Anderson custom-made a week-long cleanse for E! personality Catt Sadler just before the Emmys. The diet included about 10, three-to-five ounce plastic containers filled with pureed gazpacho, edamame, sweet corn, and cauliflower. The following week, Sadler ate a protein-rich diet per Anderson’s direction and in total, she says she lost about five pounds.
For some, eating liquefied fruits and vegetables all day can lead to explosive diarrhea.
“I had more nutrient rich food going into my body than I ever had,” says Sadler. “The assumption is that these girls are starving themselves! It was the opposite for me. Everything I ate was packed with vitamins. My energy was up the whole time.”
But when Sadler tweeted about trying the diet, even her friends were confused about what it involved. “One of my girls said ‘I just went to Ralphs and bought baby food and I said, ‘Are you crazy? That’s not what I’m doing,’” she says.
Common sense dictates that baby food won’t properly nourish an adult, even short-term. Bingeing is a certain risk. And then there’s the fact that some jarred baby foods are sweetened with sugar-rich concentrated grape fruit juice.
“It’s highly risky for many reasons,” says Joseph Gonzales, a registered staff dietician for the Washington, D.C.-based Physicians Committee for Responsible Medicine. “These baby foods were designed for babies and they don’t have the nutrient power for adults. It lacks a lot of fiber and fiber makes us feel full.”
Then, there is the taste factor. The jarred baby foods can be cloyingly sweet or just plain nasty. And for some, eating liquefied fruits and vegetables all day can lead to explosive diarrhea.
Take health writer Liz Neporent’s baby food diet diary on thatsfit.com, for instance. “Turns out the prunes aren't the only flavor that result in a biohazard situation,” she wrote in April. “The three containers [of pear, strawberry granola and peach] have run through me like Olympic sprinters.”
Neporent, a New York-based health journalist and author of 15 health books, is a regular diet-tester who in the course of her job has dieted on charcoal, cabbage soup, and foods of a certain color. “On this one, it’s the simple trick of portion control,” she told The Daily Beast. “The problem is that on any 1,000-calorie-a-day diet, it’s not enough to get adequate nutrition for an adult. Some of them have a decent amount of Vitamin C or Vitamin A or calcium. But you’re not going to be able to add it up for an adult-size portion.”

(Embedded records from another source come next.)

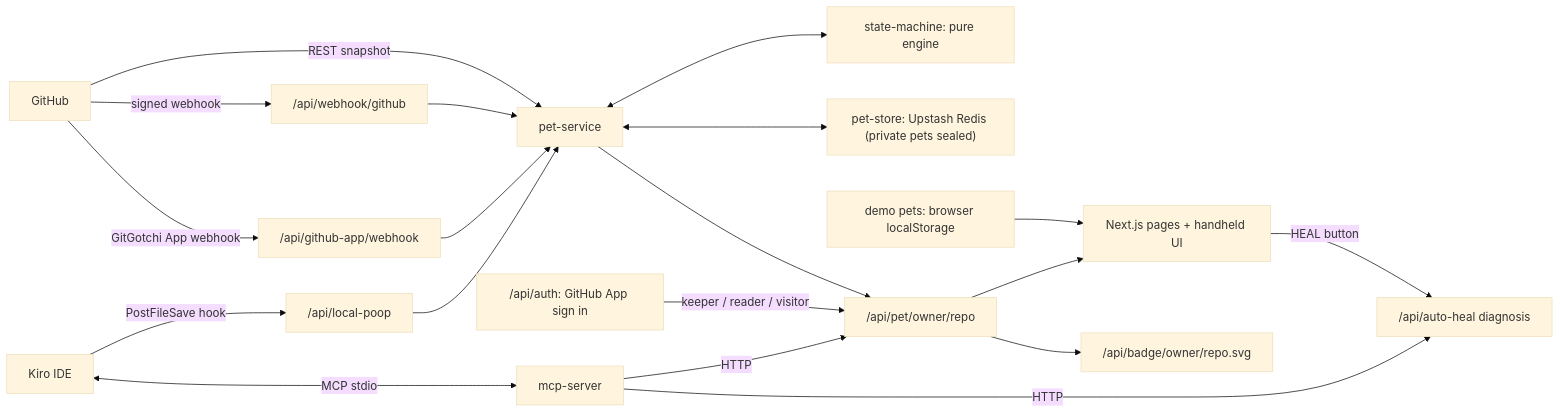
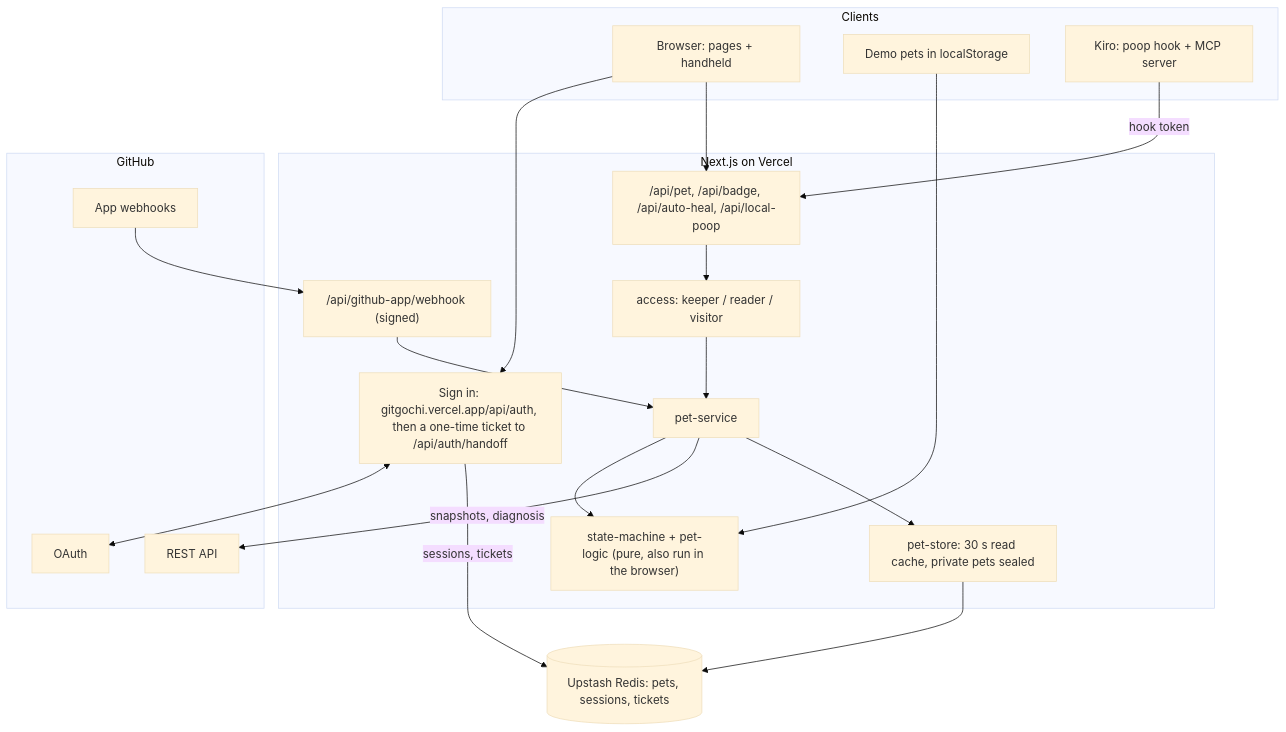
The diagram in README.md (Zee7X/gitgochi), drawn with Mermaid (base theme) before and after one commit. The commit also changed other lines of this file and 4 other files, not shown here.

Commit message:
docs: README cross-check, How it differs, Security, current architecture, fresh screenshots from production

````diff
--- a/README.md
+++ b/README.md
@@ -188,37 +201,35 @@
 ```mermaid
-flowchart LR
-  GH["GitHub"]
-  WH["/api/webhook/github"]
-  SVC["pet-service"]
-  ENG["state-machine: pure engine"]
-  STORE["pet-store: Upstash Redis (private pets sealed)"]
-  APPWH["/api/github-app/webhook"]
-  AUTH["/api/auth: GitHub App sign in"]
-  DEMO["demo pets: browser localStorage"]
-  API["/api/pet/owner/repo"]
-  UI["Next.js pages + handheld UI"]
-  BADGE["/api/badge/owner/repo.svg"]
-  KIRO["Kiro IDE"]
-  LP["/api/local-poop"]
-  MCP["mcp-server"]
-  HEAL["/api/auto-heal diagnosis"]
+flowchart TB
+  subgraph Clients
+    UI["Browser: pages + handheld"]
+    DEMO["Demo pets in localStorage"]
+    KIRO["Kiro: poop hook + MCP server"]
+  end
+  subgraph Vercel["Next.js on Vercel"]
+    AUTH["Sign in: gitgochi.vercel.app/api/auth, then a one-time ticket to /api/auth/handoff"]
+    ROUTES["/api/pet, /api/badge, /api/auto-heal, /api/local-poop"]
+    WH["/api/github-app/webhook (signed)"]
+    ACCESS["access: keeper / reader / visitor"]
+    SVC["pet-service"]
+    ENG["state-machine + pet-logic (pure, also run in the browser)"]
+    STORE["pet-store: 30 s read cache, private pets sealed"]
+  end
+  subgraph GitHub
+    OAUTH["OAuth"]
+    REST["REST API"]
+    HOOKS["App webhooks"]
+  end
+  KV[("Upstash Redis: pets, sessions, tickets")]
 
-  GH -->|REST snapshot| SVC
-  GH -->|signed webhook| WH
-  GH -->|GitGotchi App webhook| APPWH
-  WH --> SVC
-  APPWH --> SVC
-  AUTH -->|keeper / reader / visitor| API
-  DEMO --> UI
-  SVC <--> ENG
-  SVC <--> STORE
-  SVC --> API
-  API --> UI
-  API --> BADGE
-  KIRO -->|PostFileSave hook| LP
-  LP --> SVC
-  KIRO <-->|MCP stdio| MCP
-  MCP -->|HTTP| API
-  MCP -->|HTTP| HEAL
-  UI -->|HEAL button| HEAL
+  UI --> AUTH
+  AUTH <--> OAUTH
+  UI --> ROUTES
+  KIRO -->|hook token| ROUTES
+  DEMO --> ENG
+  ROUTES --> ACCESS --> SVC
+  HOOKS --> WH --> SVC
+  SVC --> ENG
+  SVC -->|snapshots, diagnosis| REST
+  SVC --> STORE --> KV
+  AUTH -->|sessions, tickets| KV
 ```
````
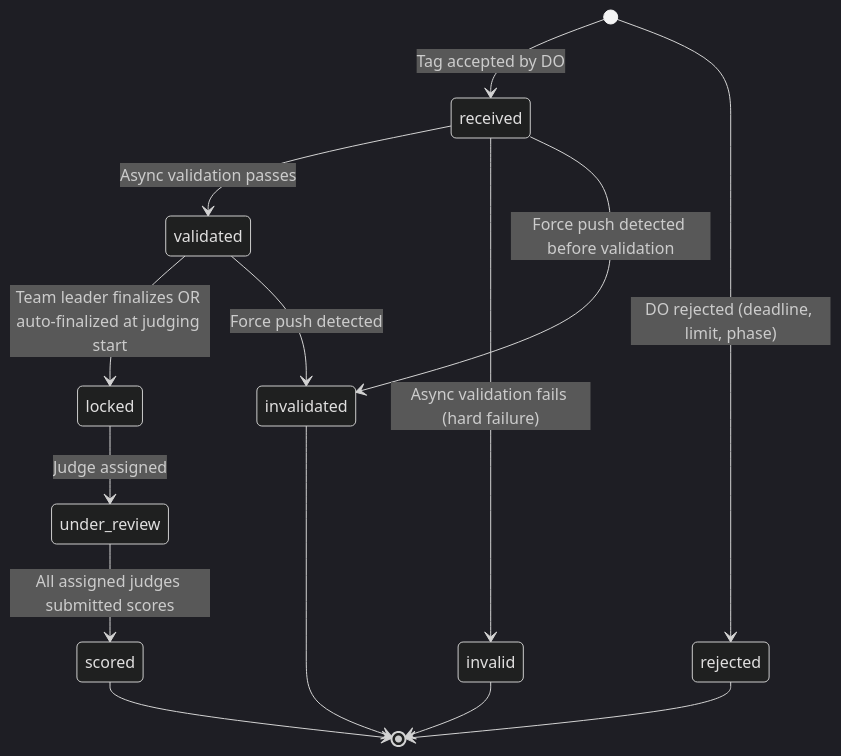
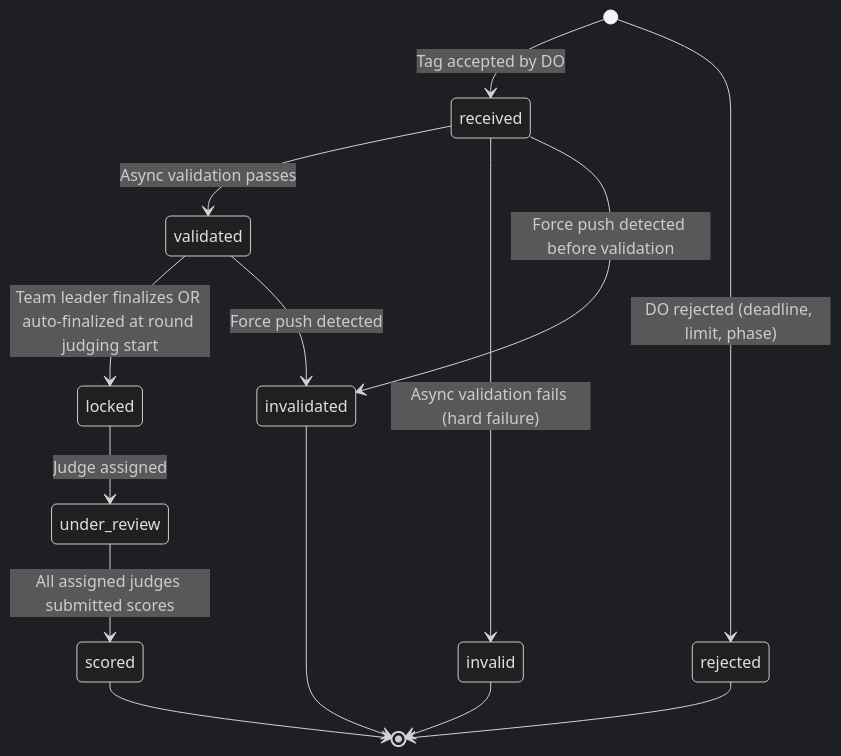
Before and after one commit to devangshupandey2025-stack/DevSage: the eighth of 12 diagrams in docs/v3/planned/submissions.md, drawn with Mermaid (dark theme). The commit also changed other lines of this file, not shown here.

````diff
--- a/docs/v3/planned/submissions.md
+++ b/docs/v3/planned/submissions.md
@@ -330,20 +404,20 @@
 ```mermaid
 stateDiagram-v2
     [*] --> received : Tag accepted by DO
     [*] --> rejected : DO rejected (deadline, limit, phase)
 
     received --> validated : Async validation passes
     received --> invalid : Async validation fails (hard failure)
     received --> invalidated : Force push detected before validation
 
-    validated --> locked : Team leader finalizes OR auto-finalized at judging start
+    validated --> locked : Team leader finalizes OR auto-finalized at round judging start
     validated --> invalidated : Force push detected
 
     locked --> under_review : Judge assigned
     under_review --> scored : All assigned judges submitted scores
     scored --> [*]
 
     invalid --> [*]
     rejected --> [*]
     invalidated --> [*]
 ```
````
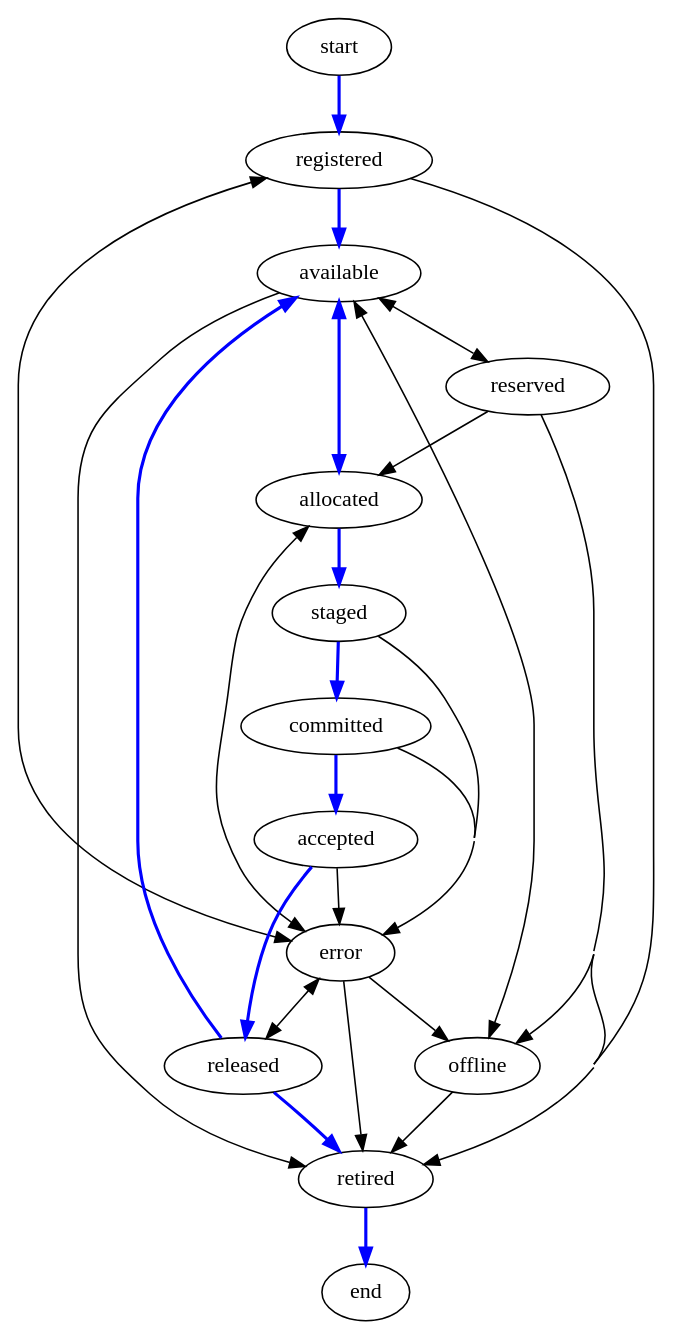
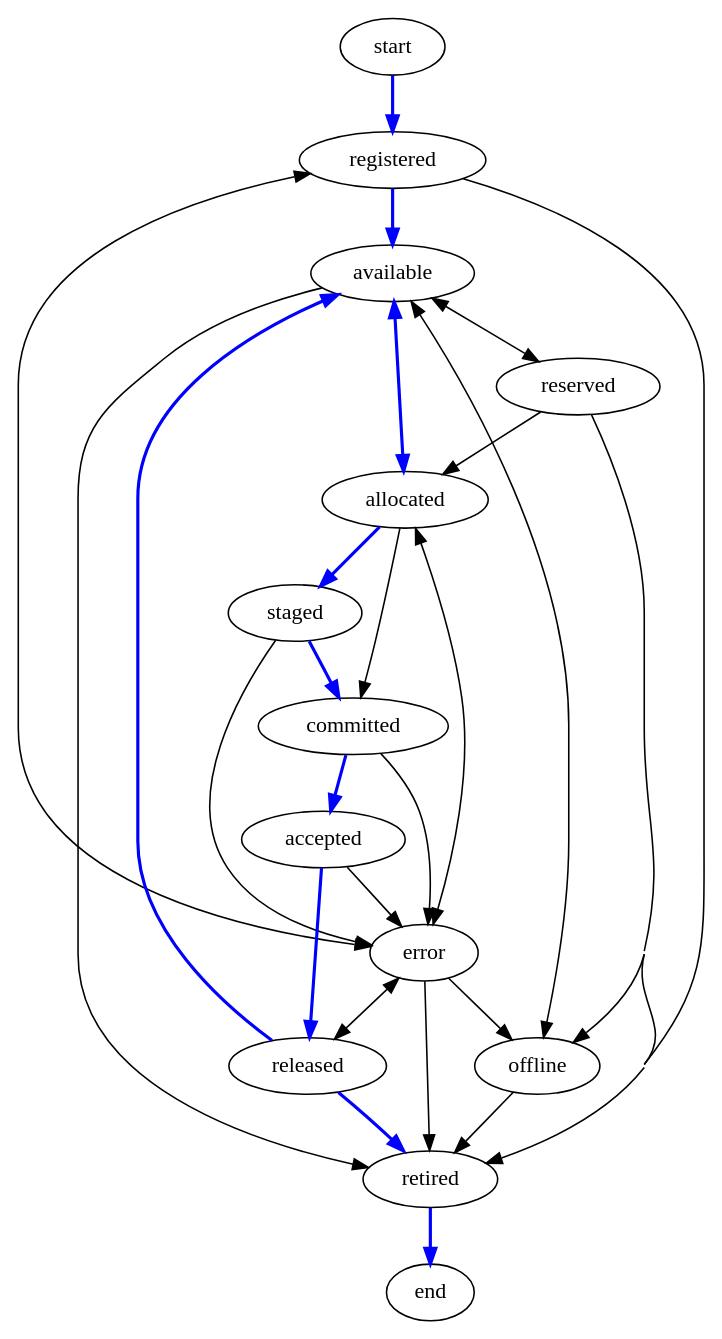
The diagram in doc/dot/resource-fsm-complex.dot (bgilmer77/deploy-best-practices), drawn with Graphviz before and after one commit. The commit also changed 1 other file, not shown here.

Commit message:
add allocated to committed transition

```diff
--- a/doc/dot/resource-fsm-complex.dot
+++ b/doc/dot/resource-fsm-complex.dot
@@ -1,56 +1,57 @@
 #
 # This a an imagined complex version of the statement. It adds a
 #  "reserved", "offline", and "error" states along with new
 #  transitions to tie these states into the model.
 #
 # The simple (conceptual) model edges (transitions) are blue.
 #
 digraph resource_fsm_complex {
   concentrate=true
   edge [arrowsize=1]
 
   start -> registered [color=blue, penwidth=2]
 
   registered -> available [color=blue, penwidth=2]
   registered -> retired
   registered -> error
 
   available -> allocated [color=blue, penwidth=2]
   available -> retired
   available -> offline
   available -> reserved
 
   reserved -> available
   reserved -> allocated
   reserved -> retired
   reserved -> offline
 
   offline -> available
   offline -> retired
 
   allocated -> staged [color=blue, penwidth=2]
+  allocated -> committed
   allocated -> available
   allocated -> error
 
   staged -> committed [color=blue, penwidth=2]
   staged -> error
 
   committed -> accepted [color=blue, penwidth=2]
   committed -> error
 
   accepted -> released [color=blue, penwidth=2]
   accepted -> error
 
   released -> available [color=blue, penwidth=2]
 
   released -> retired:nw [color=blue, penwidth=2]
   released -> error
 
   error -> registered
   error -> allocated
   error -> released
   error -> offline
   error -> retired
 
   retired -> end [color=blue, penwidth=2]
 }
```
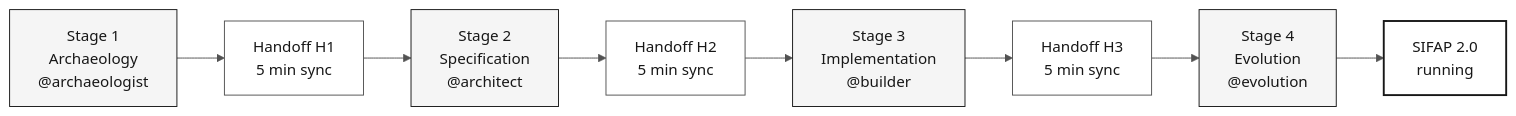
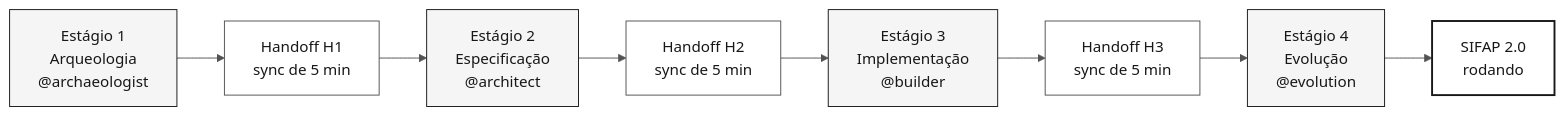
The diagram in README.md (paulasilvatech/datacorp-sifap-team-kit-pt-br), drawn with Mermaid before and after one commit. The commit also changed other lines of this file and 361 other files, not shown here.

````diff
--- a/README.md
+++ b/README.md
@@ -53,18 +62,18 @@
 ```mermaid
 %%{init: {'theme':'neutral','themeVariables':{'fontFamily':'ui-sans-serif, system-ui, sans-serif','primaryColor':'#F5F5F5','primaryTextColor':'#171717','primaryBorderColor':'#171717','lineColor':'#525252','secondaryColor':'#FFFFFF','tertiaryColor':'#FAFAFA','background':'#FFFFFF'}}}%%
 flowchart LR
     classDef step fill:#F5F5F5,stroke:#171717,color:#171717
     classDef handoff fill:#FFFFFF,stroke:#525252,color:#171717
     classDef result fill:#FFFFFF,stroke:#171717,color:#171717,stroke-width:2px
 
-    E1["Stage 1<br/>Archaeology<br/>@archaeologist"]:::step
-    H1["Handoff H1<br/>5 min sync"]:::handoff
-    E2["Stage 2<br/>Specification<br/>@architect"]:::step
-    H2["Handoff H2<br/>5 min sync"]:::handoff
-    E3["Stage 3<br/>Implementation<br/>@builder"]:::step
-    H3["Handoff H3<br/>5 min sync"]:::handoff
-    E4["Stage 4<br/>Evolution<br/>@evolution"]:::step
-    R["SIFAP 2.0<br/>running"]:::result
+    E1["Estágio 1<br/>Arqueologia<br/>@archaeologist"]:::step
+    H1["Handoff H1<br/>sync de 5 min"]:::handoff
+    E2["Estágio 2<br/>Especificação<br/>@architect"]:::step
+    H2["Handoff H2<br/>sync de 5 min"]:::handoff
+    E3["Estágio 3<br/>Implementação<br/>@builder"]:::step
+    H3["Handoff H3<br/>sync de 5 min"]:::handoff
+    E4["Estágio 4<br/>Evolução<br/>@evolution"]:::step
+    R["SIFAP 2.0<br/>rodando"]:::result
 
     E1 --> H1 --> E2 --> H2 --> E3 --> H3 --> E4 --> R
 ```
````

Neporent lasted just a day on Gerber Graduates. She chose mostly fruit, hoping it would be “like eating applesauce all day long.” She found the blueberry yogurt had a texture like “mashed cat food.” Ultimately, headaches, dizziness, and diarrhea sent her diving into a pizza. “Truly,” she wrote, “I would rather not eat anything at all than take another bite of that stuff.”
Gina Piccalo spent a decade at the Los Angeles Times covering Hollywood. She's now a contributing writer for Los Angeles Magazine and her work has appeared in Elle, More and Emmy. She can be found at ginapiccalo.com.